Monday, December 21, 2009

Supreme Being, Absolute


Confucianism has an Absolute that is called Heaven. Obviously Heaven is a translation, but it's unlike many other Confucian concepts which are introduced to the West with their Chinese word and are then roughly translated. The Chinese word remains as part of explaining and naming the concept. Implied in this continued use of the Chinese word is that the translation is an inexact approximation of the concept.  Use of the Chinese word reminds you that you need to hold the concept loosely in your mind until you can build a context for it.

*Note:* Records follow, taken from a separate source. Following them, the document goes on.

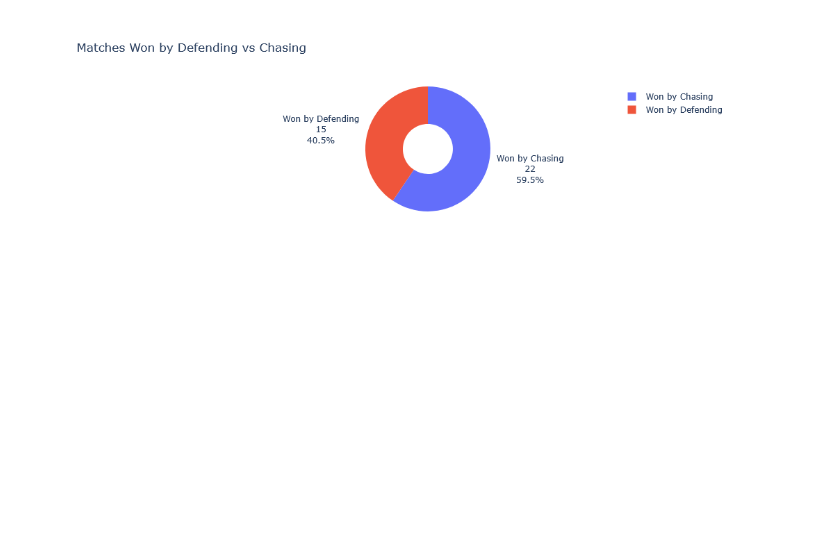
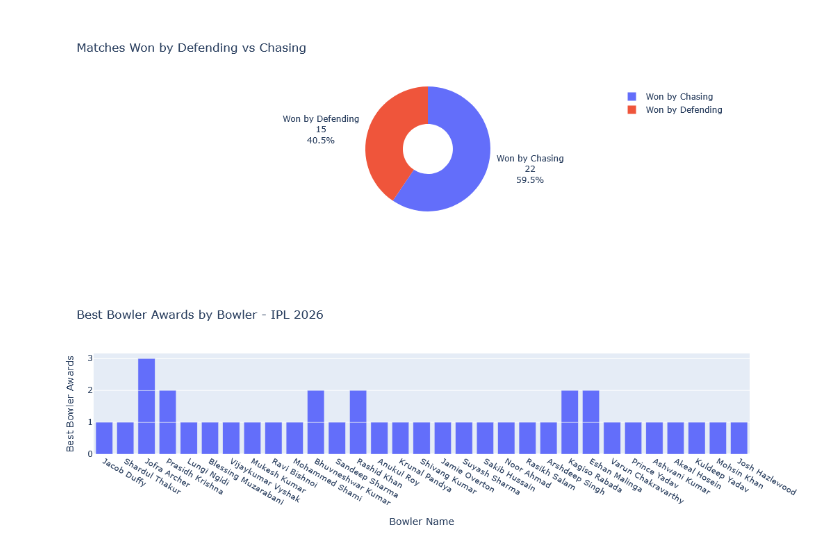
Before and after one commit to SAI01-05/Python_Data_Analysis_Mini_Project-2, a Jupyter notebook: IPL_2026_Analysis_First_39_Matches.ipynb, the cells around one changed output. Cells and saved outputs as stored; diff of their text form; code cells hidden in the pictures; blank space fills up the shorter version.

```diff
--- a/IPL_2026_Analysis_First_39_Matches.ipynb
+++ b/IPL_2026_Analysis_First_39_Matches.ipynb
@@ -72,3 +72,16 @@ fig.update_layout(
 fig.show()
 # %% [output]
 [figure]
+# %%
+figure=px.bar(
+                data,
+                x="best_bowling",
+                title="Best Bowler Awards by Bowler - IPL 2026",
+                 labels={
+                        "best_bowling": "Bowler Name",  # Label for X-axis
+                        "count": "Best Bowler Awards "           # Label for Y-axis
+                        }
+            )
+figure.show()
+# %% [output]
+[figure, added]
```
Also changed, not shown: parts of 3 cells of this notebook.
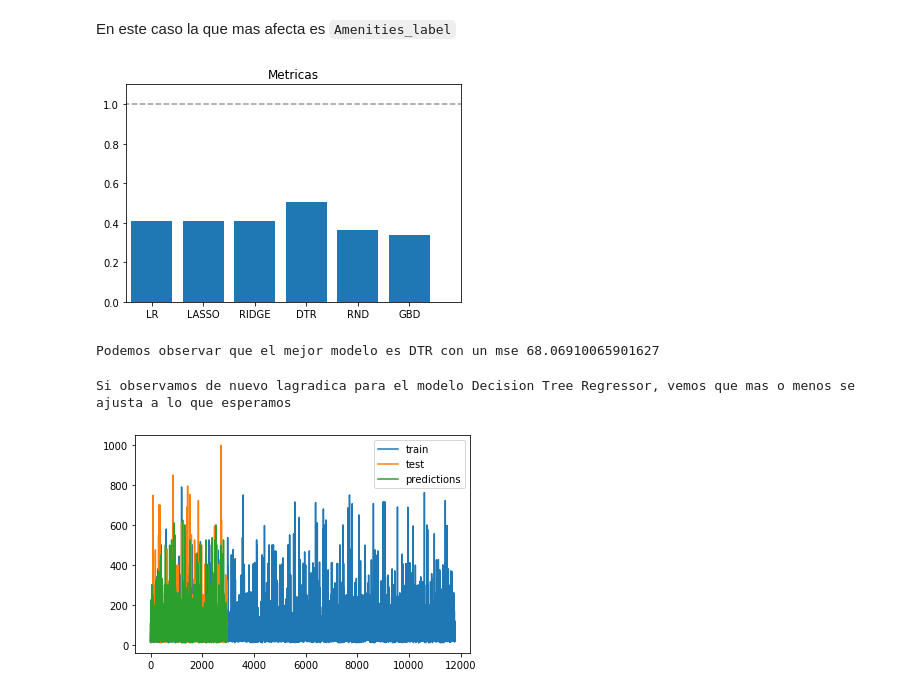
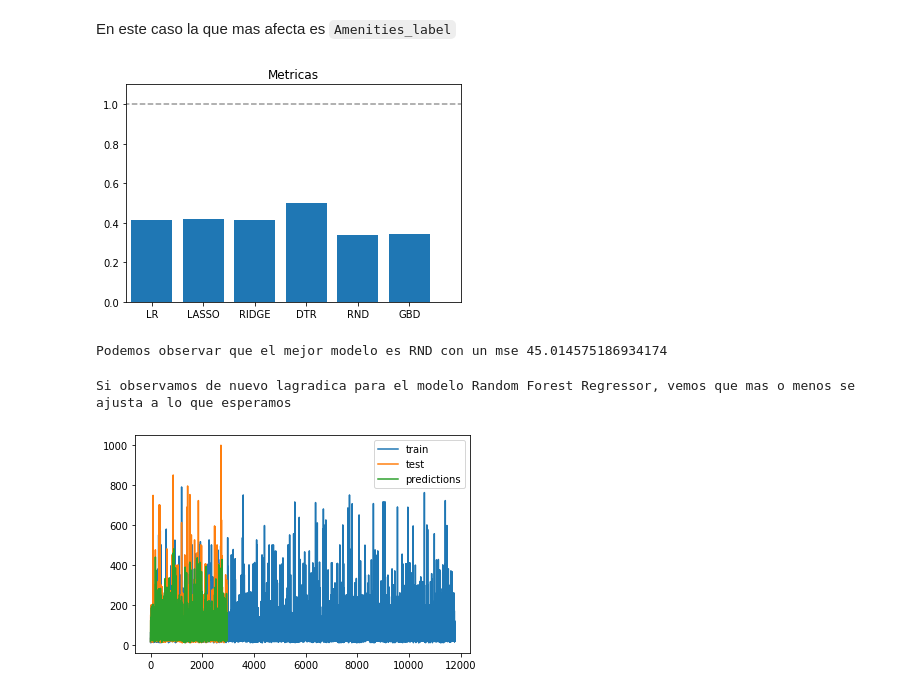
Before and after one commit to amm297/keepcoding-bdml, a Jupyter notebook: machine-learning/Practica-Alberto_Martinez_Martinez.ipynb, the cells around one changed output. Drawn from its saved outputs; the diff is of its cells as text; code cells hidden in the pictures.

```diff
--- a/machine-learning/Practica-Alberto_Martinez_Martinez.ipynb
+++ b/machine-learning/Practica-Alberto_Martinez_Martinez.ipynb
@@ -658,7 +658,7 @@ print("best parameters: {}".format(grid.best_params_))
 
 rnd_reg,rndr_pred,rndr_rmse = apply_and_plot_estimator(grid.estimator)
 
-rnd_reg_e,rndr_e_pred,rndr_rmse = apply_and_plot_estimator(grid.estimator, normalize=True)
+rnd_reg_e,rndr_e_pred,rndr_e_rmse = apply_and_plot_estimator(grid.estimator, normalize=True)
 # %% [output]
 best mean cross-validation score: 0.642
 best parameters: {'max_depth': 13, 'n_estimators': 49}
@@ -709,26 +709,26 @@ En este caso la que mas afecta es `Amenities_label`
 # %%
 errors = [lr_nn_rmse, lasso_rmse ,rr_rmse,tr_e_rmse,rndr_rmse,gb_rmse]
 norm = np.linalg.norm(errors)
 errors_normalized = errors/norm
 errors_lbl = ['LR','LASSO','RIDGE','DTR','RND','GBD']
 errors_len = len(errors)
 plt.bar(range(errors_len),errors_normalized)
 plt.xticks(range(errors_len), errors_lbl)
 plt.plot([-1, errors_len], [1, 1], color=(0.6, 0.6, 0.6), linestyle='--')
 plt.xlim((-0.5,errors_len))
 plt.ylim((0,1.1))
 plt.title('Metricas')
 plt.show()
 
-m_i = errors.index(max(errors))
+m_i = errors.index(min(errors))
 print(f"Podemos observar que el mejor modelo es {errors_lbl[m_i]} con un mse {errors[m_i]}")
 # %% [output]
-[figure, old version]
+[figure, new version]
-Podemos observar que el mejor modelo es DTR con un mse 68.06910065901627
+Podemos observar que el mejor modelo es RND con un mse 45.014575186934174
 # %%
-print(f"Si observamos de nuevo lagradica para el modelo Decision Tree Regressor, vemos que mas o menos se ajusta a lo que esperamos")
-plot_predictions(labels, test_prices, tr_pred)
+print(f"Si observamos de nuevo lagradica para el modelo Random Forest Regressor, vemos que mas o menos se ajusta a lo que esperamos")
+plot_predictions(labels, test_prices, rndr_pred)
 # %% [output]
-Si observamos de nuevo lagradica para el modelo Decision Tree Regressor, vemos que mas o menos se ajusta a lo que esperamos
+Si observamos de nuevo lagradica para el modelo Random Forest Regressor, vemos que mas o menos se ajusta a lo que esperamos
-[figure, old version]
+[figure, new version]
 # %%
```
Also changed, not shown: parts of 11 cells of this notebook.
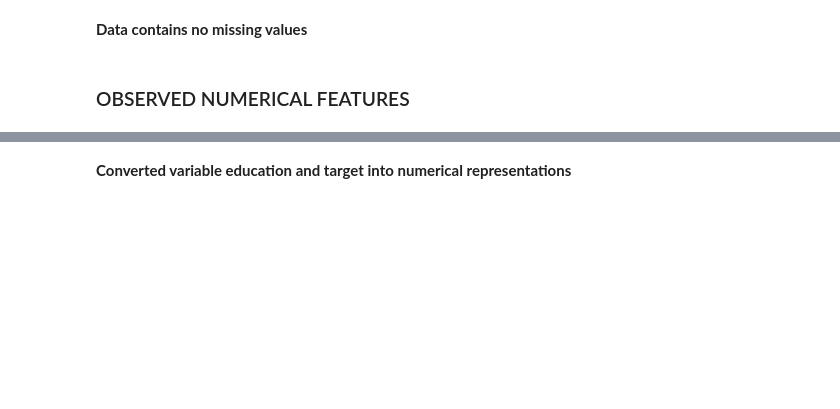
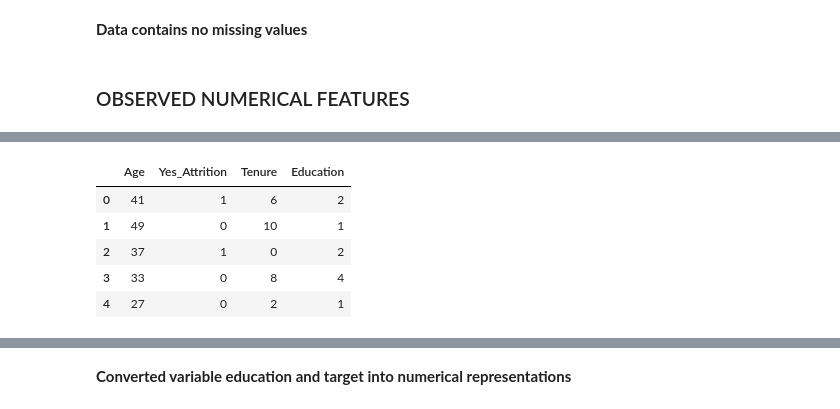
Before and after one commit to Miatta-Sinayoko/Employee-Churn-Prediction, a Jupyter notebook: explore.ipynb, the cells around one changed output, grey strips where cells are left out. Cells and saved outputs as stored; diff of their text form; code cells hidden in the pictures; blank space fills up the shorter version.

```diff
--- a/explore.ipynb
+++ b/explore.ipynb
@@ -63,7 +54,7 @@ def get_HR_churn_data(file_path):
 file_path = '/Users/miattas/codeup-data-science/Employee-Churn-Prediction/Data_Hr_Analytics_S3.csv'
 
 # Call the function to load the dataset
-HR_df = get_HR_churn_data(file_path)
+HR_df = a.get_HR_churn_data(file_path)
 # %% [output]
 Dataset successfully loaded.
 # %%
@@ -195,29 +102,36 @@ HR_df.sample(5)
 # %%
-def prep_HR_churn_data(file_path):
+def prep_HR_churn_data(HR_df):
     # Load the dataset
-    df = pd.read_csv(file_path)
+    # HR_df = pd.read_csv(file)
 
     # Drop duplicates
-    df.drop_duplicates(inplace=True)
+    HR_df.drop_duplicates(inplace=True)
 
-    # Handle missing values (if any)
-    # Example: df.fillna(0, inplace=True)
+    #Handle missing values (if any)
+    HR_df.fillna(0, inplace=True)
 
     # Encode categorical variables (if any)
     # Example: label_encoder = LabelEncoder()
     #          df['category_column'] = label_encoder.fit_transform(df['category_column'])
 
     # Rename attributes
-    df.rename(columns={'YearsAtCompany': 'Tenure',
-                       'Attrition': 'Churn'}, inplace=True)
+    HR_df.rename(columns={'YearsAtCompany': 'Tenure'}, inplace=True)
 
-    # Convert 'Churn' column to boolean (1 for Yes and 0 for No)
-    df['Churn'] = df['Churn'].map({'Yes': 1, 'No': 0})
+    # Convert 'Attrition' column to boolean (1 for Yes and 0 for No)
+    HR_df['Yes_Attrition'] = np.where(HR_df['Attrition'] == 'Yes', 1, 0).astype(int)
 
-    # Define the mapping of numerical values to corresponding labels for education
-    education_mapping = {1: 'High School', 2: 'Some College', 3: "Bachelor's Degree", 4: "Master's Degree", 5: 'Doctorate Degree'}
 
-    # Map the numerical values to their corresponding labels for education
-    df['Education'] = df['Education'].map(education_mapping)
+    # Assuming you have your DataFrame named 'df', and you want to keep only the specified columns
+    selected_df = HR_df[['Age','Yes_Attrition', 'Tenure', 'Education']]
 
-    return df
+    return selected_df
+# %%
+selected_df =  prep_HR_churn_data(HR_df)
+selected_df.head()
+# %% [output]
+|  | Age | Yes_Attrition | Tenure | Education |
+| 0 | 41 | 1 | 6 | 2 |
+| 1 | 49 | 0 | 10 | 1 |
+| 2 | 37 | 1 | 0 | 2 |
+| 3 | 33 | 0 | 8 | 4 |
+| 4 | 27 | 0 | 2 | 1 |
```
Also changed, not shown: parts of 85 cells of this notebook.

Li is explained using the Chinese word. Li is the concept of using ritual and propriety to honor family members, ancestors and rulers. Ren receives the same treatment, it represents the ideal relationship between two people.

Heaven, however, is often used without its Chinese name, Tien or Tian. Perhaps because Tien is a word with many interpretations. Sometimes when it is used as a pair with Earth as in, Heaven and Earth, it sound very much like the Heaven of Christian terms. I am not sure why the word Heaven is used in this way since it causes confusion in Western minds.

When Tien is used in a traditional folk way it is a spirit place where the ancestors are ruled over by a supreme ancestor (Shang Ti). (Smith 183) With the ancestors there, Heaven is a spirit rendition of our world, with its own version of influence peddling (take care and reverence your ancestors and they will help you). Ancestors can be influenced with money and favorite foods. This way of looking at heaven has roots that predate Confucianism. All Chinese religions refer to this Heaven and the ancestors in it. Huston Smith's take on Confucianism was that the balance in Chinese society had grown to cede too much control to Heaven. Confucianism brought Chinese thought back into the world; back to Earth. (185)

Heaven in Chinese history has a special connection to Kings and Rulers. The Kings were connected to Heaven in a way that others were not, making them a kind of nexus with Heaven. A King's ancestors were powerful semi-divinities in Heaven. Confucianism democratized Heaven a bit, giving more people access to their ancestors and a way to impact and connect with Heaven. A King's ancestors would be higher up in the hierarchy of Heaven then your ancestors but you still were connected. This access to Heaven was always a special responsibility of Kings and Emperors but was still available to all with identifiable ancestors.

Just as the Christian concept of a monotheistic God can range from the very personal to the highly theoretical, Heaven does also. Some Confucianists, now and in the past, regard Heaven as an ideal rather than actual, and ancestor worship as a way of connecting with their heritage. Tien is as plastic as Western concepts of God. One translation of Tien is "an impersonal force that watches over human affairs" (Fieser 160).

Neo-Confucianists of the Middle Ages mixed in more of Buddhism and Daoism into Chinese religion. The connection with Heaven still involved the ancestors but the way of connection was influenced by the idea of qi. Mencius, an early Confucian sage who lived between 400-300 BCE thought that by living a very good life of honor and right relationship one would create a "flood-like qi" that would "...fill the space between Heaven and Earth. It is a qi which unites rightness and the Way" (Armstrong 305). In other words, how one lived in right relation, with ren, created qi which connected one powerfully with Heaven. The ideal was a life that made the connection with Heaven a seamless continuum.

No comments:

Post a Comment